Swiftwater Falls, described by Carpenter as "a fall fifty feet high over blocks of granite."
Cloudland Falls was looking good after the previous night's heavy thunderstorms.
Carpenter called this the "splendid upper falls where the water makes a clear leap of sixty feet." Charles H. Hitchcock called it "Apron Falls."
It was going to be a busy day on Franconia Ridge. Coming down from Cloudland Falls I passed at least 150 upbound hikers, maybe more.
3) LITTLE EAST POND
This small, shallow secluded pond resides on a high shelf in the southern shadow of Scar Ridge. One of my favorite ponds in the Whites, it has a wild aura and is far less visited than its easterly neighbor, East Pond. The 2-mile hike to the pond on the East Pond Trail and Little East Pond Trail is pleasant with mostly very good footing.
The scene was a bit on the dark side when I arrived at the south shore around 9:00 am. The water level was down, making it easy to get out to the edge for a view of the Scar Ridge peaks.
This gnarled old red maple guards the shore just to the west of the outlook spot.

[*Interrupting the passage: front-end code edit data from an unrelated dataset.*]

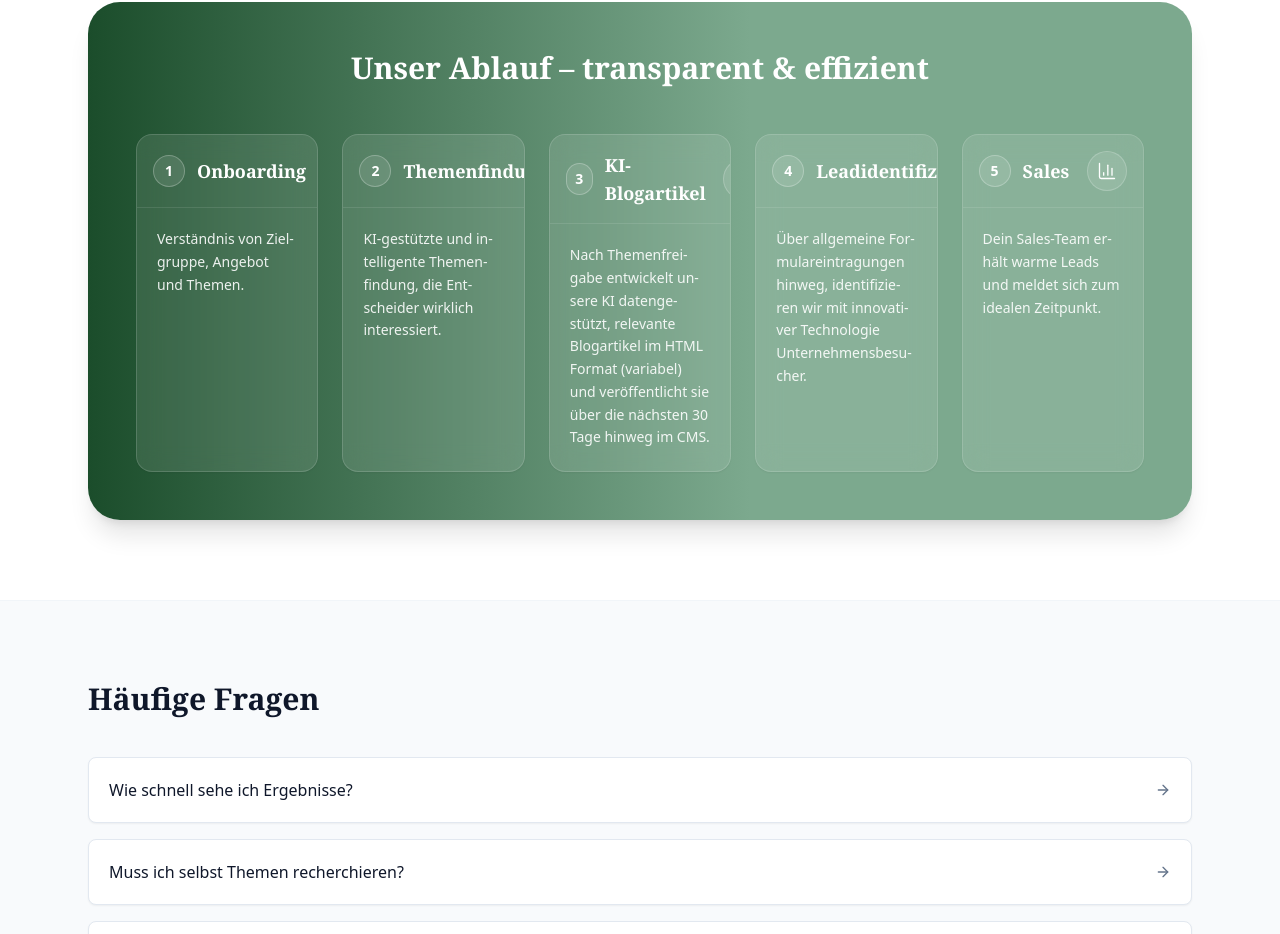
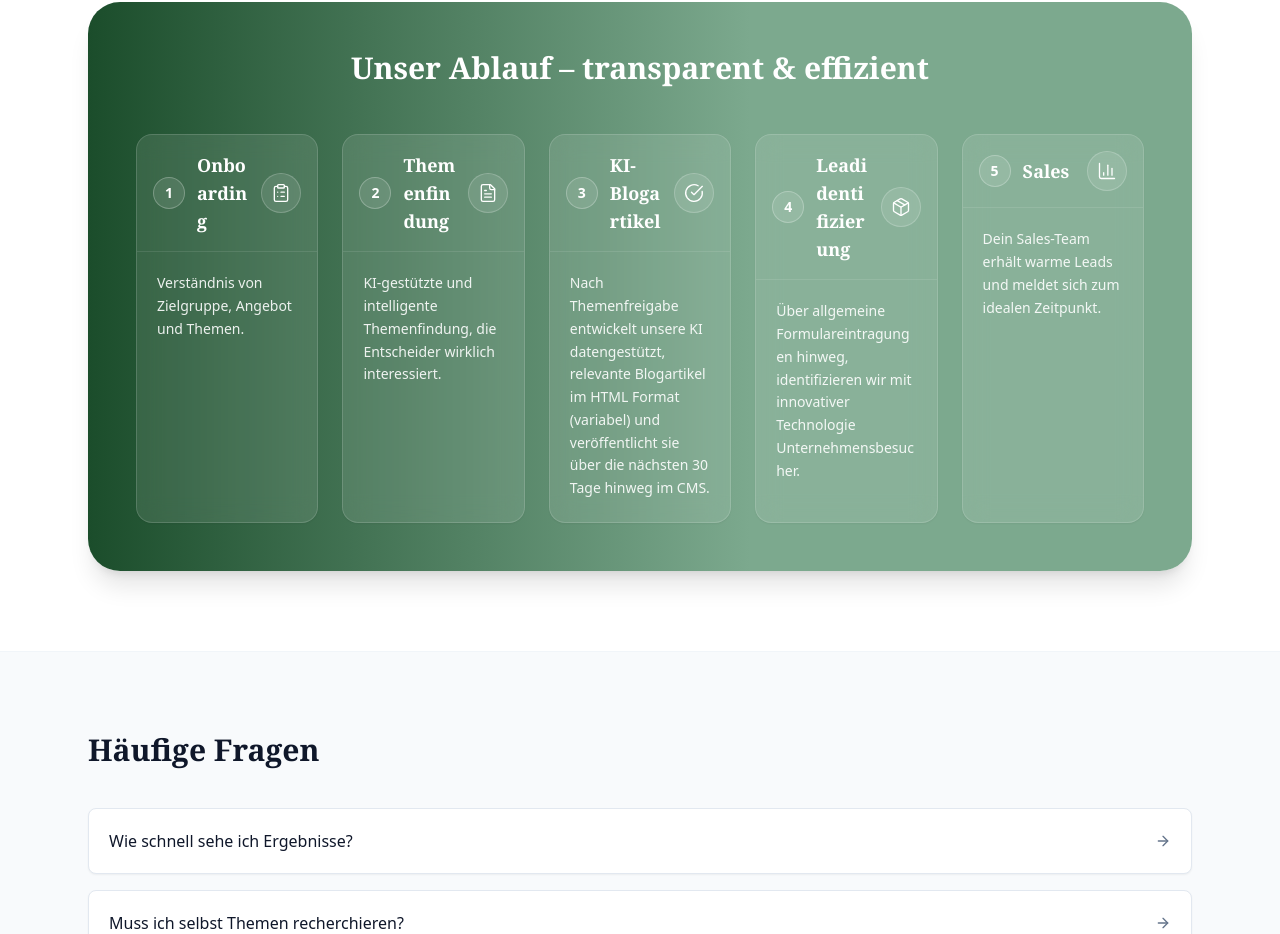
Before and after one commit to lennartnm/findbar_website, a Next.js app: page / in a window 1280 px wide. Shown: the part 4476-5410 px from the top of the page. Built offline with nearby package versions, Linux system fonts and the light colour scheme.

Commit message:
Update page.tsx

```diff
--- a/src/app/page.tsx
+++ b/src/app/page.tsx
@@ -669,7 +669,7 @@ function PreiseSection({ onOpenCalendly }: { onOpenCalendly: () => void }) {
   );
 }
 
-/* ------------------------ AblaufSection (neu) ----------------------- */
+/* ------------------------ AblaufSection (robuster Zeilenumbruch) ----------------------- */
 function AblaufSection() {
   return (
     <section id="ablauf" className="py-20">
@@ -683,36 +683,46 @@ function AblaufSection() {
               Unser Ablauf – transparent & effizient
             </h2>
 
-            {/* Card-Deck */}
             <div className="mt-12 grid grid-cols-1 gap-6 md:grid-cols-5 items-stretch">
               {ablauf.map(({ icon: Icon, title, desc }, idx) => (
                 <div
                   key={idx}
-                  className="h-full overflow-hidden rounded-2xl border border-white/15 bg-white/10 backdrop-blur-md shadow-sm transition-all duration-200 hover:-translate-y-1 hover:shadow-2xl hover:shadow-black/20"
+                  className="group relative flex h-full flex-col overflow-hidden rounded-2xl border border-white/15 bg-white/10 backdrop-blur-md shadow-sm transition-all duration-200 hover:-translate-y-1 hover:shadow-2xl hover:shadow-black/20"
                 >
-                  {/* Kopfzeile im natürlichen Fluss – keine absolute Positionen */}
+                  {/* Kopfzeile (kein absolute) */}
                   <div className="flex items-center justify-between gap-3 border-b border-white/10 p-4">
-                    <div className="flex items-center gap-3">
-                      <span className="flex h-8 w-8 items-center justify-center rounded-full border border-white/25 bg-white/10 text-sm font-semibold">
+                    <div className="flex items-center gap-3 min-w-0">
+                      <span className="flex h-8 w-8 shrink-0 items-center justify-center rounded-full border border-white/25 bg-white/10 text-sm font-semibold">
                         {idx + 1}
                       </span>
-                      <h3 className={`text-base md:text-lg font-semibold ${serifClass}`}>{title}</h3>
+                      <h3
+                        className={`text-base md:text-lg font-semibold ${serifClass}`}
+                        style={{
+                          overflowWrap: "anywhere",
+                          wordBreak: "break-word",
+                        }}
+                      >
+                        {title}
+                      </h3>
                     </div>
-                    <div className="flex h-10 w-10 items-center justify-center rounded-full border border-white/20 bg-white/10 shrink-0">
+                    <div className="flex h-10 w-10 shrink-0 items-center justify-center rounded-full border border-white/20 bg-white/10">
                       <Icon className="h-5 w-5 text-white" strokeWidth={1.6} />
                     </div>
                   </div>
 
                   {/* Inhalt */}
-                  <div
-                    className="flex h-full flex-col p-5 pb-6"
-                    style={{ wordBreak: "break-word", hyphens: "auto" }}
-                  >
-                    <p className="text-sm leading-relaxed text-white/90">
+                  <div className="flex h-full flex-col p-5 pb-6">
+                    <p
+                      className="text-sm leading-relaxed text-white/90"
+                      style={{
+                        overflowWrap: "anywhere",
+                        wordBreak: "break-word",
+                      }}
+                    >
                       {desc}
                     </p>
 
-                    {/* dezenter Hover-Akzent am unteren Rand */}
+                    {/* Hover-Akzent */}
                     <div
                       className="mt-auto -mb-1 h-0.5 opacity-0 transition-opacity duration-200 group-hover:opacity-100"
                       style={{
@@ -726,13 +736,13 @@ function AblaufSection() {
             </div>
           </div>
 
-          {/* feiner Innenrand */}
           <div className="pointer-events-none absolute inset-0 rounded-3xl md:rounded-[32px] ring-1 ring-white/10" />
         </div>
       </div>
     </section>
   );
 }
+
 
 
 
```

There were several clusters of what I believe is Pale St. John's Wort in bloom along the shore.
The sun burned through and brightened the pond and ridge. The main (west) summit of Scar Ridge is on the left, Middle Scar Ridge on the right. Middle Scar and its southern cliffy ledges look temptingly close from
here, but reports indicate that blowdown and dense conifer scrub
guarantee a miserable ascent. Mike Dickerman and I used this route back
in 1987 and it was difficult then. It sounds like it's even worse now.
I spent a quiet 50 minutes at the pond, taking in the serenity and listening to some of the last birdsong of the summer (White-throated Sparrow, Magnolia Warbler, Winter Wren, Red-eyed Vireo, Dark-eyed Junco). To my surprise, a Belted Kingfisher landed on a snag along the north shore. I assumed this very shallow pond was essentially fishless, but the Kingfisher dove with a splash and came up with a morsel.
Pleasant walking on the grade of the Woodstock & Thornton Gore logging railroad, which operated from 1909 to 1914. It's a wonderful mellow hike whether you do the 4-mile round trip to Little East Pond, or the full five mile loop that also includes East Pond.